Medicare Genetic Testing Fraud




Genetic Testing Fraud Aimed at Medicare Beneficiaries Sweeps State, Nation


Across the nation – including in the state of Connecticut – genetic testing company representatives are offering “free” genetic tests to Medicare beneficiaries. These tests can also be referred to as DNA screenings, cancer screenings, and hereditary testing, to name a few. The representatives go to senior centers, senior housing, health fairs, and even parking lots to convince people to let them take a cheek swab for testing. They advertise on TV and online. They promise that the results will help recipients avoid diseases or find the right medications. All they ask for in return is the person’s Medicare number.

While this may sound harmless, in reality it is dangerous. “These companies can steal people’s medical identity and falsely bill Medicare, draining the system of needed funds. Tests ordered under these circumstances are unnecessary and could lead to confusion about someone’s health condition,” said Erin Soli, CT Senior Medicare Patrol Statewide Coordinator.
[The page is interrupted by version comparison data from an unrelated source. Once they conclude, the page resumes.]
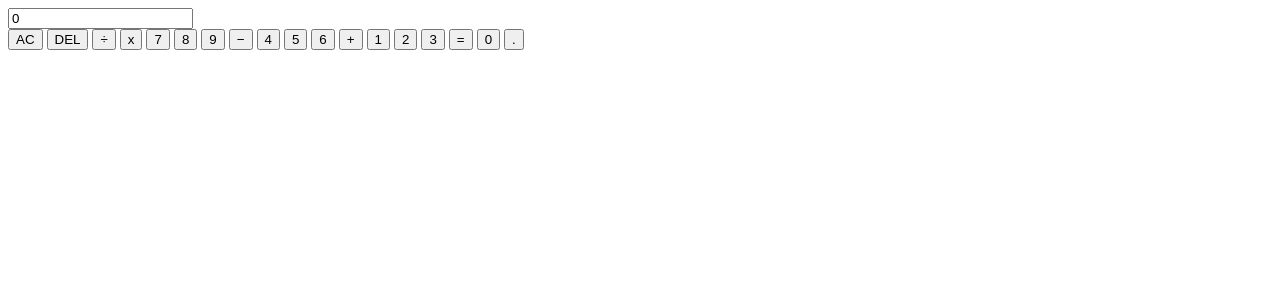
Repository: Mantombi81/Mozi--Calculator
Page: index.html
The author's editor kept a copy of each file at every save. The page is drawn from the files as they stood at one save, then again after the next save.
The browser window is 1280 px wide. The pictures show the whole page.

Above is the page before, as saved 2025-06-11 17:41:03.
Console error: SyntaxError: missing ) after argument list

### index.html
<!DOCTYPE html>
<html lang="en">
<head>
    <meta charset="UTF-8">
    <meta name="viewport" content="width=device-width, initial-scale=1.0">
    <title>Mozi Calculator App</title>
    <link rel="stylesheet" href="style.css">
</head>
<body>
    <div class="calculator">
        <!-- numbers display when a user type something -->
         <div class="display">
            <!-- when opening your calculator the start is on 0 display -->
            <input type="text" id="display" value="0" readonly>
         </div>
         <!-- buttons grid -->
          <div class="buttons">
            <!-- first row -->
             <button class="btn clear" onclick="clearDisplay()">AC</button>
             <button class="btn operator" onclick="deleteLast()">DEL</button>
             <button class="btn operator" onclick="appendToDisplay('/')">÷</button>
             <button class="btn operator" onclick="appendToDisplay('*')">x</button>

             <!-- second row -->
              <button class="btn number" onclick="appendToDisplay('7')">7</button>
              <button class="btn number" onclick="appendToDisplay('8')">8</button>
              <button class="btn number" onclick="appendToDisplay('9')">9</button>
              <button class="btn operator" onclick="appendToDisplay('-')">−</button>

              <!-- Third row -->
              <button class="btn number" onclick="appendToDisplay('4')">4</button>
              <button class="btn number" onclick="appendToDisplay('5')">5</button>
              <button class="btn number" onclick="appendToDisplay('6')">6</button>
              <button class="btn operator" onclick="appendToDisplay('+')">+</button>

              <!-- fourth row -->
              <button class="btn number" onclick="appendToDisplay('1')">1</button>
              <button class="btn number" onclick="appendToDisplay('2')">2</button>
              <button class="btn number" onclick="appendToDisplay('3')">3</button>
              <button class="btn equals" onclick="calculate()" rowspan="2">=</button>

              <!-- fifth row -->
              <button class="btn number zero" onclick="appendToDisplay('0')">0</button>
              <button class="btn number" onclick="appendToDisplay('.')">.</button>
          </div>
          <!-- linking our script -->
          <script src="script.js"></script>
    </div>
</body>
</html>

### script.js
const { is } = require("express/lib/request");

// getting our display element
const display = document.getElementById('display');

// variable to track if u hv done a proper calculation T/F
let justCalculated = false;

function isOperator(char) {
    return ['+', '-', '*', '/'].includes(char)
}

function getLastChar() {
    return display.value.slice(-1);
}


// function append to our display
function appendToDisplay(value){
    console.log('Button pressed:', value);

    let currentValue = display.value;

    if (justCalculated && !isNaN(value)) {
        display.value = value;
        justCalculated = false;
        return;
    }

    if (justCalculated && isOperator(value)) {
        display.value = currentValue + value;
        justCalculated = false;
        return;
    }

    // handles operators
    if (isOperator(value)) {
        // don't allow operator as 1st char (exception for minus)
        if (currentValue === '0' && value !== '-') {
            return;  //do nothing
        }

        // if the last character is already an operator, replace it
        if (isOperator(getLastChar())) {
            display.value = currentValue.slice(0, -1) + value;
        } else {
            display.value = currentValue = value;
        }
    } else if (!isNaN(value)) {
        if (currentValue === '0') {
            display.value = value;
        } else {
            display.value = currentValue + value;
        }
    } else if (currentValue === '.') {

        if(currentValue === '0') {
            display.value = currentValue +value;
        } else {
            // get the last number in the display after last operator
            let parts = currentValue.split('/[+\-*/');
            let lastNumber = parts[parts.length -1];

            // only add decimal if number doesn't already have one
            if (!lastNumber.includes('.')) {
                display.value = currentValue + value;
            }
        }
    } else {
            display.value = currentValue + value;
        }

    justCalculated = false;

    console.log('Display updated to:', display.value);
}

function clearDisplay(){
    console.log('Clear button pressed.');

    display.value = '0';
    justCalculated = false;

    display.style.backgroundColor= '#f0f0f0';
    setTimeout(() =>{
        display.style.backgroundColor = '';
    }, 150);


}

function deleteLast(){
    console.log('Backspace button pressed.');

    let currentValue = display.value;

    // if theres only 1 character or its 0, reset to 0
    if(currentValue.length <=1 || currentValue === '0') {
        display.value = '0';
    } else {
        display.value = currentValue.slice(0, -1);
    }
}

function calculate(){
    console.log('Equals button pressed.');

}

document.addEventListener('keydown', function(event) {
    console.log('key pressed', event.key)
0
    } else if (event.key === '.') {
        appendToDisplay('.');
    } else if (event.key === '+') {
        appendToDisplay('+');
    } else if (event.key === '-') {
        appendToDisplay('-');
    } else if (event.key === '*') {
        appendToDisplay('*');
    } else if (event.key === '/') {
        event.preventDefault();
        appendToDisplay('/');
    }

    else if (event.key === 'Enter'  || event.key === '=') {
        calculate();
    } else if (event.key === 'Escape' || event.key === 'c'  || event.key === 'C') {
        clearDisplay();
    } else if (event.key === 'Backspace') {
        deleteLast();
    }
});

// set up event listeners
document.addEventListener('DOMContentLoaded', function(){
    console.log('Calculator loaded successfully');
    console.log('Display element', display);

    if (display) {
        console.log('Current display value: ', display.value);
    } else {
        console.log('Display element not found');
    }
});

Loaded but not shown: style.css (no stored copy; drawn as an empty file)

After the next save:
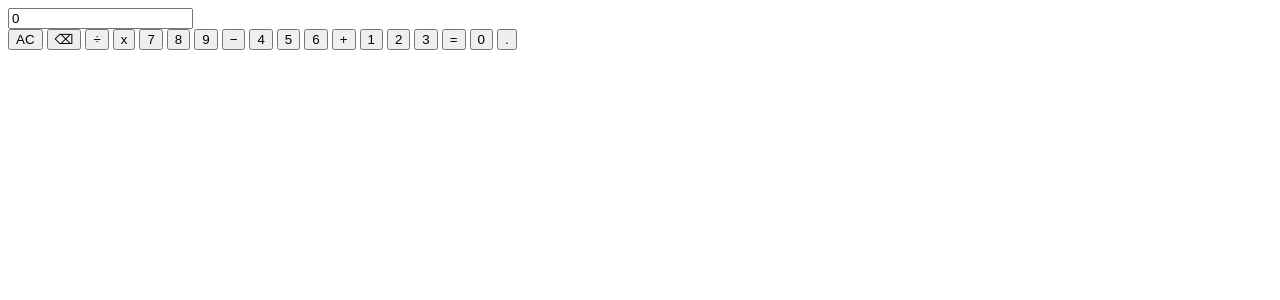
Saved 10 min 35 s later.
--- a/index.html
+++ b/index.html
@@ -17,7 +17,7 @@
           <div class="buttons">
             <!-- first row -->
              <button class="btn clear" onclick="clearDisplay()">AC</button>
-             <button class="btn operator" onclick="deleteLast()">DEL</button>
+             <button class="btn operator" onclick="deleteLast()">⌫</button>
              <button class="btn operator" onclick="appendToDisplay('/')">÷</button>
              <button class="btn operator" onclick="appendToDisplay('*')">x</button>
Because confusion exists regarding Medicare’s coverage for genetic tests for cancer and other conditions, the Office of Inspector General (OIG) released a fraud alert on the topic. It advises the public to be suspicious of anyone who offers free genetic testing and then requests their Medicare number.

The OIG’s fraud alert also states that a physician that a person knows and trusts should approve any requests for genetic testing. In fact, federal regulations state that diagnostic tests must be ordered by the physician who is treating the beneficiary – in other words, the person’s own doctor. “A doctor who has never met or examined a patient, often hired by a genetic testing company, should not be signing off on any tests. That’s a red flag,” said Erin Soli, CT SMP Statewide Coordinator.

The SMP recommends that beneficiaries should:

  • Refuse to give out their personal information or accept screening services, including a cheek swab, from someone at a community event, a local fair, a farmer’s market, a parking lot, and/or any other large event.
  • Go to their own doctor to assess their condition, not a doctor on the phone they’ve never met from a company they don’t know.
  • Always read their Medicare Summary Notice (MSN) or Explanation of Benefits (EOB). The words “gene analysis” or “molecular pathology” as service codes may indicate questionable genetic testing.
  • Refuse the delivery of any genetic testing kit that was not ordered by their physician.
  • Be suspicious of anyone who offers free genetic testing and then requests their Medicare number. If their personal information is compromised, it may be used in other fraud schemes.
  • Contact their local SMP for help. SMPs empower and assist Medicare beneficiaries, their families, and caregivers to prevent, detect, and report health care fraud, errors, and abuse.

The Senior Medicare Patrol (SMP) is ready to provide you with the information you need to PROTECT yourself from Medicare fraud, errors, and abuse; DETECT potential fraud, errors, and abuse; and REPORT your concerns. SMPs help educate and empower Medicare beneficiaries in the fight against health care fraud. Your SMP is located at a local Area Agency on Aging and can help you with your questions, concerns, or complaints about potential fraud and abuse issues. It also provides information and educational presentations. To locate the Senior Medicare Patrol, ask for the SMP by calling your local Area Agency on Aging at 1-800-994-9422.


Erin Soli, CT SMP Statewide Coordinator